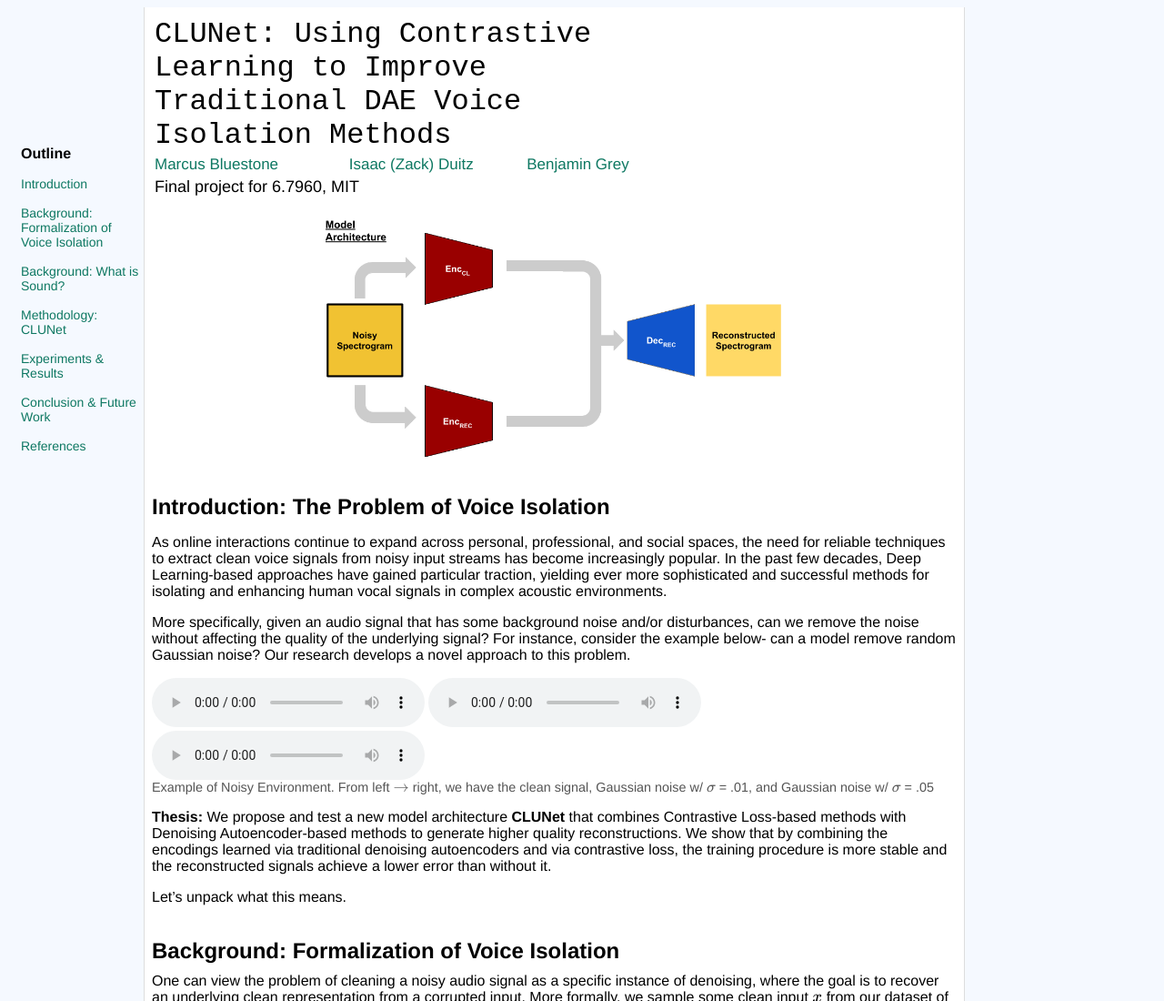
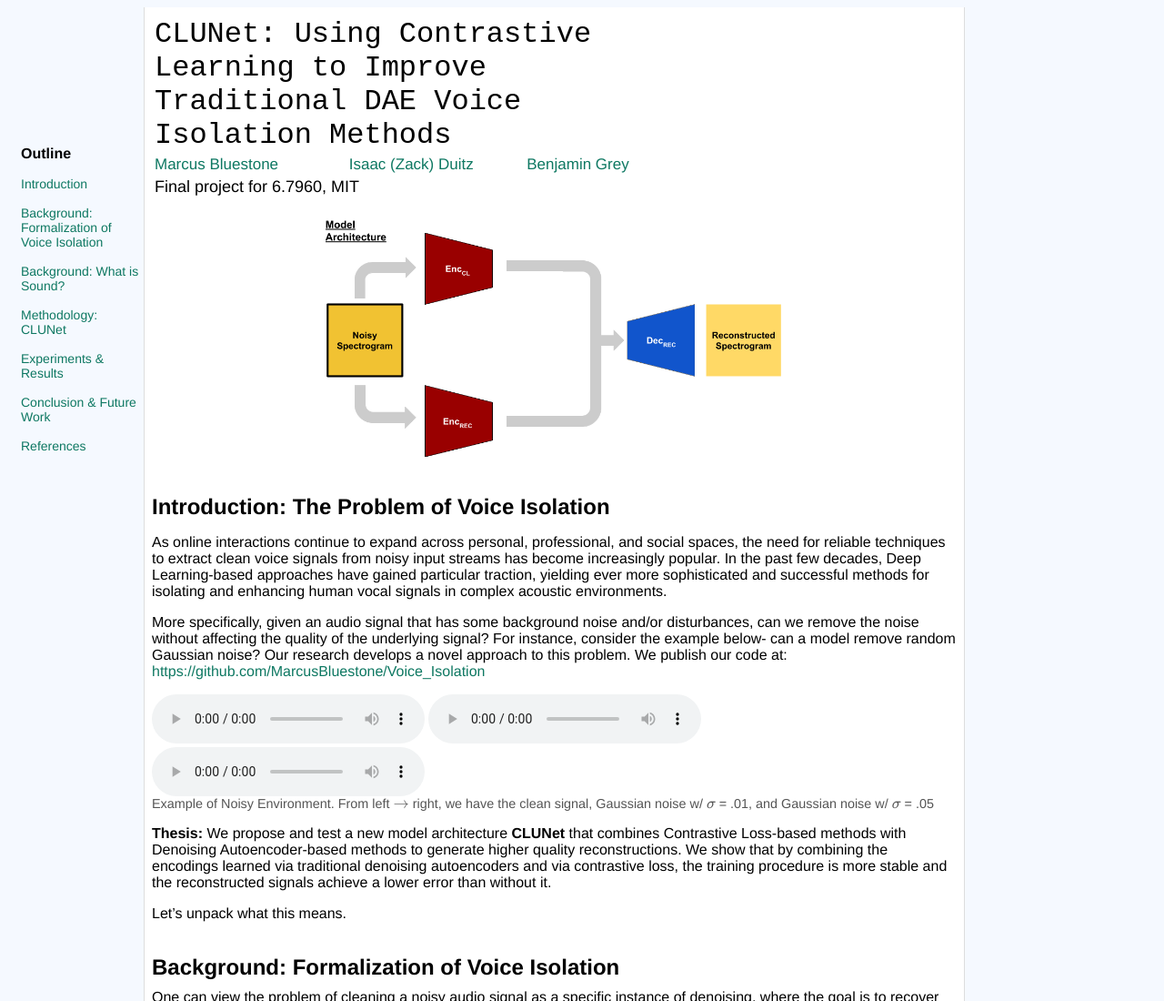
Before and after one commit to MarcusBluestone/Voice_Isolation, a plain HTML site: page docs/index.html in a window 1280 px wide. Shown: the top 1100 px of the page at 91% size. Drawn offline with nearby package versions, Linux system fonts and the light colour scheme.

Commit message:
include code link

```diff
--- a/docs/index.html
+++ b/docs/index.html
@@ -267,7 +267,8 @@
 			<p>
 				More specifically, given an audio signal that has some background noise and/or disturbances,
 				can we remove the noise without affecting the quality of the underlying signal? For instance, consider the
-				example below- can a model remove random Gaussian noise? Our research develops a novel approach to this problem.
+				example below- can a model remove random Gaussian noise? Our research develops a novel approach to this problem. We
+				publish our code at: <a href="https://github.com/MarcusBluestone/Voice_Isolation">https://github.com/MarcusBluestone/Voice_Isolation</a>
 			</p>
 
 		<figure style="margin: 1em 0;">
```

TASK GOAL:
Where in the entries above does the word "noise" appear? Copy each line that has it.

SOLUTION TO THIS EXERCISE:
 				More specifically, given an audio signal that has some background noise and/or disturbances,
 				can we remove the noise without affecting the quality of the underlying signal? For instance, consider the
-				example below- can a model remove random Gaussian noise? Our research develops a novel approach to this problem.
+				example below- can a model remove random Gaussian noise? Our research develops a novel approach to this problem. We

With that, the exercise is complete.